Therefore, the error represented by the difference between the actual fuel burn value and its computed value using the simplified model is propagated and possibly increased along the cruise trajectory; this error influences negatively the performances of the flight trajectory computation and optimization algorithms. Thirdly, the flight time required for burning a given quantity of fuel is not determined which may be useful in conjunction with future optimization algorithms.
The objective of the related research paper is to propose a new algorithm to determine the fuel burn on the cruise, constant speed and level flight segments, which factors the continuous variation of the fuel burn rate. In this algorithm no limitations are imposed on the segment’s length. Also, the algorithm can compute aircraft flight times function of a given fuel burn value. The fuel burn and flight times look-up tables are constructed using and based on the same aircraft performance interpolation tables as the ones currently employed by the FMS and the Runge-Kutta integration algorithm. The algorithm was decomposed in sub-modules in a way in which it eliminated the computation redundancy (thus reducing the FMS computational workload) and minimized the algorithm’s response times. Its performances were evaluated on cruise segments of 500 nautical miles by comparing the algorithm fuel burn values computed for two aircraft performance models (Airbus A310 and Sukhoi Superjet 100) with their corresponding values computed by a CMC Electronics-Esterline CMA9000PTT (FMS simulator) for identical test configurations.
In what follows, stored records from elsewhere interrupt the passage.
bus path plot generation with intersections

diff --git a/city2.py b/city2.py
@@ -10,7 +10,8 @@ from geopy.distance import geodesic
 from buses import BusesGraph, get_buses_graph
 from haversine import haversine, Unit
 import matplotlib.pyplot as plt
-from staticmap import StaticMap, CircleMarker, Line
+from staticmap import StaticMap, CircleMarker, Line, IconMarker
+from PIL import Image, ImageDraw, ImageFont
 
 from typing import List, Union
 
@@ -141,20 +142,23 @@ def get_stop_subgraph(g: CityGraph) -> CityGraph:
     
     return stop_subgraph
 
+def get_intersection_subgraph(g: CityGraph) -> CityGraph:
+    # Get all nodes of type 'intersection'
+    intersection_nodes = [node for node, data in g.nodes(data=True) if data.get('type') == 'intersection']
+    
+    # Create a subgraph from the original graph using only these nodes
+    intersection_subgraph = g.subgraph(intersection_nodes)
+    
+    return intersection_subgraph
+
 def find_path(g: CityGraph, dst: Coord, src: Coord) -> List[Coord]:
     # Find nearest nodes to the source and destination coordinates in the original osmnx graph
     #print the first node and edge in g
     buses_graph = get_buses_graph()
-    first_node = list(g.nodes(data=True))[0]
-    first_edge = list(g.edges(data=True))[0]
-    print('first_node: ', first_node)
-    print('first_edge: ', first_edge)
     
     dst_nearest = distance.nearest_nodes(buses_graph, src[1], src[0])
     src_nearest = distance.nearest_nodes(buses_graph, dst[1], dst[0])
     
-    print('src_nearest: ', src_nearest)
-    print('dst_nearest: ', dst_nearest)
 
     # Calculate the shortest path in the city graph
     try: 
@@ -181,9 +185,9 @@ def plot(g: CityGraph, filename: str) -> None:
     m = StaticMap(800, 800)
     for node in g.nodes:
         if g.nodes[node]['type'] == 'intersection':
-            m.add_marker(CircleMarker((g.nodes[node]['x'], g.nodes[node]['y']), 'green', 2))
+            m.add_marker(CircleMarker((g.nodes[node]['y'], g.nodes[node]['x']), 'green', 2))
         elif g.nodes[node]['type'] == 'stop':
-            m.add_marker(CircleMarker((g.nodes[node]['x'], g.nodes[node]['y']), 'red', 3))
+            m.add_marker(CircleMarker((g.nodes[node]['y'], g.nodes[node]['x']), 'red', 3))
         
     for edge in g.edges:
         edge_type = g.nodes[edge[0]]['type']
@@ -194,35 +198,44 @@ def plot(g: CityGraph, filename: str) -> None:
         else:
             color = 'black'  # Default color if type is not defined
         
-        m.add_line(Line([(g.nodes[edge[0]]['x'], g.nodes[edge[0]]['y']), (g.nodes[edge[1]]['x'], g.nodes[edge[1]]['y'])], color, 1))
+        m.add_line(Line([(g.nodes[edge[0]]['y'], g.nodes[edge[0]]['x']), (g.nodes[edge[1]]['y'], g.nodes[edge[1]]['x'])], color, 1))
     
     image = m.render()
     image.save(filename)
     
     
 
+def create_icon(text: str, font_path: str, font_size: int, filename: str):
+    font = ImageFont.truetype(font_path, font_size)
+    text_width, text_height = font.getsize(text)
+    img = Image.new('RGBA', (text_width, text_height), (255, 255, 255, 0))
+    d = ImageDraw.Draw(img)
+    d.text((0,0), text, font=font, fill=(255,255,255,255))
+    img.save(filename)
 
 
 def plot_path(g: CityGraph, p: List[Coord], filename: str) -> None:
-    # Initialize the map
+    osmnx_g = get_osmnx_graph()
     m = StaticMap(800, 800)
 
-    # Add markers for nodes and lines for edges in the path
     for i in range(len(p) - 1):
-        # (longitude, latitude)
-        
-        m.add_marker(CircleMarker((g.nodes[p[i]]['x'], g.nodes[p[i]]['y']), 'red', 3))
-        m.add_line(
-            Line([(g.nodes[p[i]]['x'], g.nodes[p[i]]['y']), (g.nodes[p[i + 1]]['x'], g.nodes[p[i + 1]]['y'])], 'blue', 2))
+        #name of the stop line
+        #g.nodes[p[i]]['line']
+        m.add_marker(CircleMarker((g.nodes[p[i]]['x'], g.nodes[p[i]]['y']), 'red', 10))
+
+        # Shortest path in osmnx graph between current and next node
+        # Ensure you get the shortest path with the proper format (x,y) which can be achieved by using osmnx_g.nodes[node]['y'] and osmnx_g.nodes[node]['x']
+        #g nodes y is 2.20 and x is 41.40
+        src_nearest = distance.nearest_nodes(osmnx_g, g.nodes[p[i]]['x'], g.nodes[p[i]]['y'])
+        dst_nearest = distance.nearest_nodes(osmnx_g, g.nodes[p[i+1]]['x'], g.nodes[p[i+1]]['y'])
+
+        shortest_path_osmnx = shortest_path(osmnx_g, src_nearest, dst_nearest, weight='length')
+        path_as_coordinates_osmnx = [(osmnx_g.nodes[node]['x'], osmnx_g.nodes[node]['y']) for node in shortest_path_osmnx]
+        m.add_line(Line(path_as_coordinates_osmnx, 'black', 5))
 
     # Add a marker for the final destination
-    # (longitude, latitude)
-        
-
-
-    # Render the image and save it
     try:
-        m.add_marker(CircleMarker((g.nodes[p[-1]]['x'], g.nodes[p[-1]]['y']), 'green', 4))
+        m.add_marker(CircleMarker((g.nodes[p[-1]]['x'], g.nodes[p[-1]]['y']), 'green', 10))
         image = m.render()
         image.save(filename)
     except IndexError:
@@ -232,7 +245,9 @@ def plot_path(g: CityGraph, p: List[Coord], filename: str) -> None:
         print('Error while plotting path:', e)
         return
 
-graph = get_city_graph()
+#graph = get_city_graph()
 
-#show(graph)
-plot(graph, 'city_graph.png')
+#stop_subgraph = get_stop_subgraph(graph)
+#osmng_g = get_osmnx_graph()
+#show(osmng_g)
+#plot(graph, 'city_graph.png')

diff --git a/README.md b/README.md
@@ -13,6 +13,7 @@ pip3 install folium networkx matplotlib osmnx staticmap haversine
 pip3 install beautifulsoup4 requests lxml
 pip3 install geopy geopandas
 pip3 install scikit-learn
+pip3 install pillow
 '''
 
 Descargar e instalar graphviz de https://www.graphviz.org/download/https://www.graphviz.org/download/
The results indicated fuel burn differences in the range of -3.9 to +0.38% for Airbus A310 and -3.2 to +1.4% for Sukhoi Superjet. The tests also showed that the time required for retrieving the fuel burn value from the look-up table was of maximum 0.2 ms.
For a more comprehensive discussion about “Fuel burn prediction algorithm for cruise, constant speed and level flight segments”, we invite you to read the following Research Paper published by the Royal Aeronautical Society in its May 2013 issue of the “The Aeronautical Journal”:
Dancila, B., Botez, R., Labour, D., “Fuel burn prediction algorithm for cruise, constant speed and level flight segments,” Aeronautical Journal, Vol. 117, No. 1191, 2013, pp. 491-504.
Bogdan Dumitru Dancila
Bogdan Dumitru Dancila is a Ph.D. student and research assistant at the LARCASE conducting research in flight trajectory optimization strategies and algorithms for Flight Management Systems platforms
Research laboratories : LARCASE – Aeronautical Research Laboratory in Active Control, Avionics and Aeroservoelasticity
Ruxandra Mihaela Botez is a professor in the Systems Engineering Department at ÉTS. She specializes in modelling and simulation for aircraft, helicopters, aerial systems and morphing wings.
Research laboratories : LARCASE – Aeronautical Research Laboratory in Active Control, Avionics and Aeroservoelasticity CIRODD- Centre interdisciplinaire de recherche en opérationnalisation du développement durable